→ REQUIREMENT
What you return must match the entries word for word, minus the pictures.

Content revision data
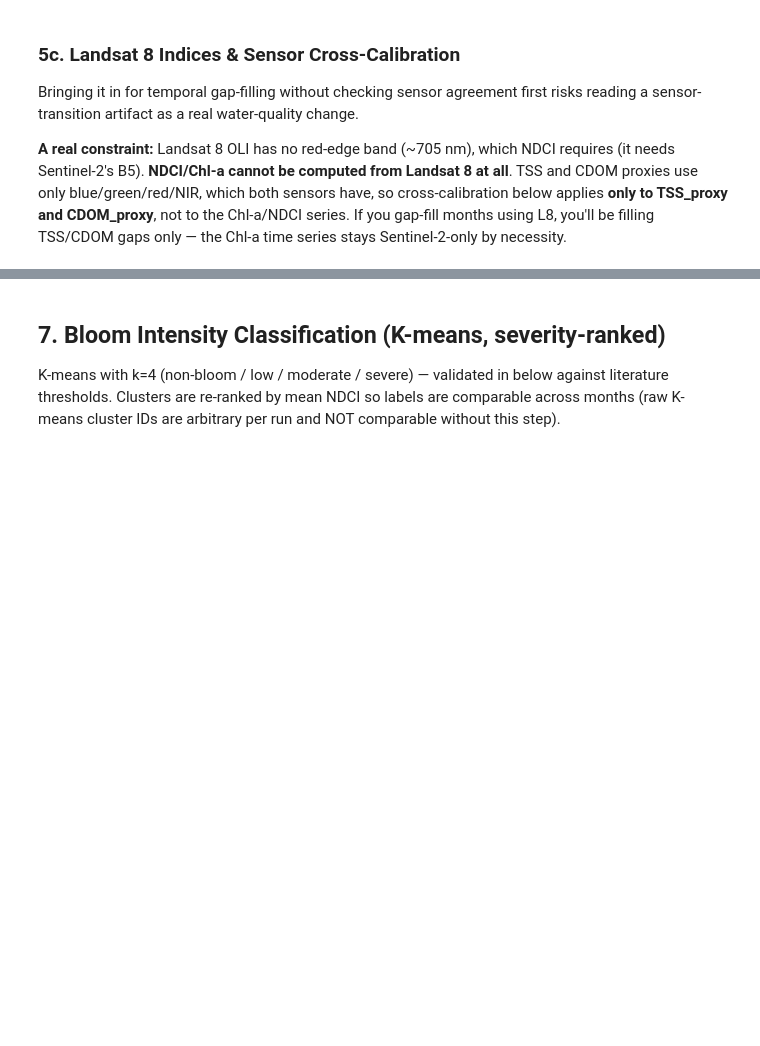
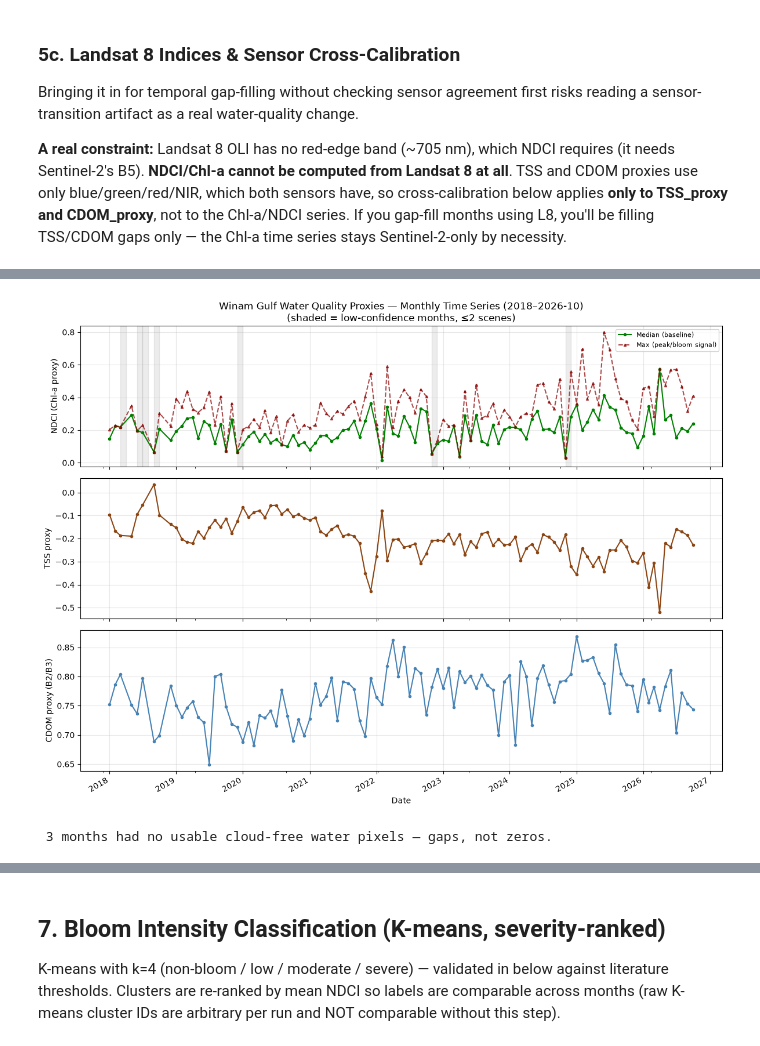
Before and after one commit to Omollo-1/winum-gulf-water-quality-assessment, a Jupyter notebook: winam_gulf_water_quality.ipynb, the cells around one changed output, grey strips where cells are left out. Cells and saved outputs as stored; diff of their text form; code cells hidden in the pictures; blank space fills up the shorter version.

Commit message:
Add Winam Gulf water quality toolkit

```diff
--- a/winam_gulf_water_quality.ipynb
+++ b/winam_gulf_water_quality.ipynb
@@ -111,7 +133,9 @@ Both collections used are already atmospherically corrected surface-reflectance
 Collection 2 Level-2 for L8) — no separate atmospheric correction step needed.
 # %%
 START_DATE = '2018-01-01'
-END_DATE   = '2024-12-31'
+END_DATE = pd.Timestamp.now().normalize().replace(day=1).strftime('%Y-%m-%d')
+LAST_COMPLETE_MONTH_START = pd.Timestamp(END_DATE) - pd.DateOffset(months=1)
+print(f"Analyzing {START_DATE[:7]} through {LAST_COMPLETE_MONTH_START:%Y-%m} (latest complete month).")
 CLOUD_THRESHOLD = 40
 
 s2_collection = (ee.ImageCollection('COPERNICUS/S2_SR_HARMONIZED')
@@ -614,31 +712,41 @@ ts_df.head()
 # %%
-fig, axes = plt.subplots(3, 1, figsize=(12, 9), sharex=True)
+if 'ts_df' not in globals() or ts_df is None or ts_df.empty:
+    print(
+        "Skipping time-series plot: the monthly-series cell did not complete. "
+        "Resolve its Earth Engine error, then rerun the monthly-series and plot cells.",
+        flush=True,
+    )
+else:
+    fig, axes = plt.subplots(3, 1, figsize=(12, 9), sharex=True)
 
-ts_df['NDCI_chla'].plot(ax=axes[0], color='green', marker='o', markersize=3, label='Median (baseline)')
-ts_df['NDCI_chla_max'].plot(ax=axes[0], color='darkred', marker='^', markersize=3,
-                              linestyle='--', alpha=0.7, label='Max (peak/bloom signal)')
-# Mark low-confidence months so a sparse-data point isn't read with the same weight as a well-sampled one
-low_conf_months = ts_df[ts_df['low_confidence']].index
-for m in low_conf_months:
-    axes[0].axvspan(m, m + pd.offsets.MonthEnd(1), color='gray', alpha=0.15)
-axes[0].set_ylabel('NDCI (Chl-a proxy)')
-axes[0].set_title('Winam Gulf Water Quality Proxies — Monthly Time Series (2018–2024)\n(shaded = low-confidence months, ≤2 scenes)')
-axes[0].legend(fontsize=8); axes[0].grid(alpha=0.3)
+    ts_df['NDCI_chla'].plot(ax=axes[0], color='green', marker='o', markersize=3, label='Median (baseline)')
+    ts_df['NDCI_chla_max'].plot(ax=axes[0], color='darkred', marker='^', markersize=3,
+                                  linestyle='--', alpha=0.7, label='Max (peak/bloom signal)')
+    # Mark low-confidence months so a sparse-data point isn't read with the same weight as a well-sampled one
+    low_conf_months = ts_df[ts_df['low_confidence']].index
+    for m in low_conf_months:
+        axes[0].axvspan(m, m + pd.offsets.MonthEnd(1), color='gray', alpha=0.15)
+    axes[0].set_ylabel('NDCI (Chl-a proxy)')
+    axes[0].set_title(f"Winam Gulf Water Quality Proxies — Monthly Time Series ({START_DATE[:4]}–{LAST_COMPLETE_MONTH_START:%Y-%m})\n(shaded = low-confidence months, ≤2 scenes)")
+    axes[0].legend(fontsize=8); axes[0].grid(alpha=0.3)
 
-ts_df['TSS_proxy'].plot(ax=axes[1], color='saddlebrown', marker='o', markersize=3)
-axes[1].set_ylabel('TSS proxy'); axes[1].grid(alpha=0.3)
+    ts_df['TSS_proxy'].plot(ax=axes[1], color='saddlebrown', marker='o', markersize=3)
+    axes[1].set_ylabel('TSS proxy'); axes[1].grid(alpha=0.3)
 
-ts_df['CDOM_proxy'].plot(ax=axes[2], color='steelblue', marker='o', markersize=3)
-axes[2].set_ylabel('CDOM proxy (B2/B3)'); axes[2].set_xlabel('Date'); axes[2].grid(alpha=0.3)
+    ts_df['CDOM_proxy'].plot(ax=axes[2], color='steelblue', marker='o', markersize=3)
+    axes[2].set_ylabel('CDOM proxy (B2/B3)'); axes[2].set_xlabel('Date'); axes[2].grid(alpha=0.3)
 
-plt.tight_layout()
-plt.savefig('winam_gulf_timeseries.png', dpi=200)
-plt.show()
+    plt.tight_layout()
+    plt.savefig('winam_gulf_timeseries.png', dpi=200)
+    plt.show()
 
-months_total = len(pd.date_range(START_DATE, END_DATE, freq='MS'))
-missing = months_total - len(ts_df)
-if missing > 0:
-    print(f" {missing} months had no usable cloud-free water pixels — gaps, not zeros.")
+    months_total = len(pd.date_range(START_DATE, LAST_COMPLETE_MONTH_START, freq='MS'))
+    missing = months_total - len(ts_df)
+    if missing > 0:
+        print(f" {missing} months had no usable cloud-free water pixels — gaps, not zeros.")
+# %% [output]
+[figure, added]
+ 3 months had no usable cloud-free water pixels — gaps, not zeros.
 # %%
 # Mean vs. Max NDCI — shows what the median/mean composite alone would have hidden
 fig, ax = plt.subplots(figsize=(12, 5))
```
Also changed, not shown: parts of 36 cells of this notebook, 26 other files.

→ WRITTEN RESPONSE
Before and after one commit to Omollo-1/winum-gulf-water-quality-assessment, a Jupyter notebook: winam_gulf_water_quality.ipynb, the cells around one changed output, grey strips where cells are left out. Cells and saved outputs as stored; diff of their text form; code cells hidden in the pictures; blank space fills up the shorter version.

Commit message:
Add Winam Gulf water quality toolkit

```diff
--- a/winam_gulf_water_quality.ipynb
+++ b/winam_gulf_water_quality.ipynb
@@ -111,7 +133,9 @@ Both collections used are already atmospherically corrected surface-reflectance
 Collection 2 Level-2 for L8) — no separate atmospheric correction step needed.
 # %%
 START_DATE = '2018-01-01'
-END_DATE   = '2024-12-31'
+END_DATE = pd.Timestamp.now().normalize().replace(day=1).strftime('%Y-%m-%d')
+LAST_COMPLETE_MONTH_START = pd.Timestamp(END_DATE) - pd.DateOffset(months=1)
+print(f"Analyzing {START_DATE[:7]} through {LAST_COMPLETE_MONTH_START:%Y-%m} (latest complete month).")
 CLOUD_THRESHOLD = 40
 
 s2_collection = (ee.ImageCollection('COPERNICUS/S2_SR_HARMONIZED')
@@ -614,31 +712,41 @@ ts_df.head()
 # %%
-fig, axes = plt.subplots(3, 1, figsize=(12, 9), sharex=True)
+if 'ts_df' not in globals() or ts_df is None or ts_df.empty:
+    print(
+        "Skipping time-series plot: the monthly-series cell did not complete. "
+        "Resolve its Earth Engine error, then rerun the monthly-series and plot cells.",
+        flush=True,
+    )
+else:
+    fig, axes = plt.subplots(3, 1, figsize=(12, 9), sharex=True)
 
-ts_df['NDCI_chla'].plot(ax=axes[0], color='green', marker='o', markersize=3, label='Median (baseline)')
-ts_df['NDCI_chla_max'].plot(ax=axes[0], color='darkred', marker='^', markersize=3,
-                              linestyle='--', alpha=0.7, label='Max (peak/bloom signal)')
-# Mark low-confidence months so a sparse-data point isn't read with the same weight as a well-sampled one
-low_conf_months = ts_df[ts_df['low_confidence']].index
-for m in low_conf_months:
-    axes[0].axvspan(m, m + pd.offsets.MonthEnd(1), color='gray', alpha=0.15)
-axes[0].set_ylabel('NDCI (Chl-a proxy)')
-axes[0].set_title('Winam Gulf Water Quality Proxies — Monthly Time Series (2018–2024)\n(shaded = low-confidence months, ≤2 scenes)')
-axes[0].legend(fontsize=8); axes[0].grid(alpha=0.3)
+    ts_df['NDCI_chla'].plot(ax=axes[0], color='green', marker='o', markersize=3, label='Median (baseline)')
+    ts_df['NDCI_chla_max'].plot(ax=axes[0], color='darkred', marker='^', markersize=3,
+                                  linestyle='--', alpha=0.7, label='Max (peak/bloom signal)')
+    # Mark low-confidence months so a sparse-data point isn't read with the same weight as a well-sampled one
+    low_conf_months = ts_df[ts_df['low_confidence']].index
+    for m in low_conf_months:
+        axes[0].axvspan(m, m + pd.offsets.MonthEnd(1), color='gray', alpha=0.15)
+    axes[0].set_ylabel('NDCI (Chl-a proxy)')
+    axes[0].set_title(f"Winam Gulf Water Quality Proxies — Monthly Time Series ({START_DATE[:4]}–{LAST_COMPLETE_MONTH_START:%Y-%m})\n(shaded = low-confidence months, ≤2 scenes)")
+    axes[0].legend(fontsize=8); axes[0].grid(alpha=0.3)
 
-ts_df['TSS_proxy'].plot(ax=axes[1], color='saddlebrown', marker='o', markersize=3)
-axes[1].set_ylabel('TSS proxy'); axes[1].grid(alpha=0.3)
+    ts_df['TSS_proxy'].plot(ax=axes[1], color='saddlebrown', marker='o', markersize=3)
+    axes[1].set_ylabel('TSS proxy'); axes[1].grid(alpha=0.3)
 
-ts_df['CDOM_proxy'].plot(ax=axes[2], color='steelblue', marker='o', markersize=3)
-axes[2].set_ylabel('CDOM proxy (B2/B3)'); axes[2].set_xlabel('Date'); axes[2].grid(alpha=0.3)
+    ts_df['CDOM_proxy'].plot(ax=axes[2], color='steelblue', marker='o', markersize=3)
+    axes[2].set_ylabel('CDOM proxy (B2/B3)'); axes[2].set_xlabel('Date'); axes[2].grid(alpha=0.3)
 
-plt.tight_layout()
-plt.savefig('winam_gulf_timeseries.png', dpi=200)
-plt.show()
+    plt.tight_layout()
+    plt.savefig('winam_gulf_timeseries.png', dpi=200)
+    plt.show()
 
-months_total = len(pd.date_range(START_DATE, END_DATE, freq='MS'))
-missing = months_total - len(ts_df)
-if missing > 0:
-    print(f" {missing} months had no usable cloud-free water pixels — gaps, not zeros.")
+    months_total = len(pd.date_range(START_DATE, LAST_COMPLETE_MONTH_START, freq='MS'))
+    missing = months_total - len(ts_df)
+    if missing > 0:
+        print(f" {missing} months had no usable cloud-free water pixels — gaps, not zeros.")
+# %% [output]
+[figure, added]
+ 3 months had no usable cloud-free water pixels — gaps, not zeros.
 # %%
 # Mean vs. Max NDCI — shows what the median/mean composite alone would have hidden
 fig, ax = plt.subplots(figsize=(12, 5))
```
Also changed, not shown: parts of 36 cells of this notebook, 26 other files.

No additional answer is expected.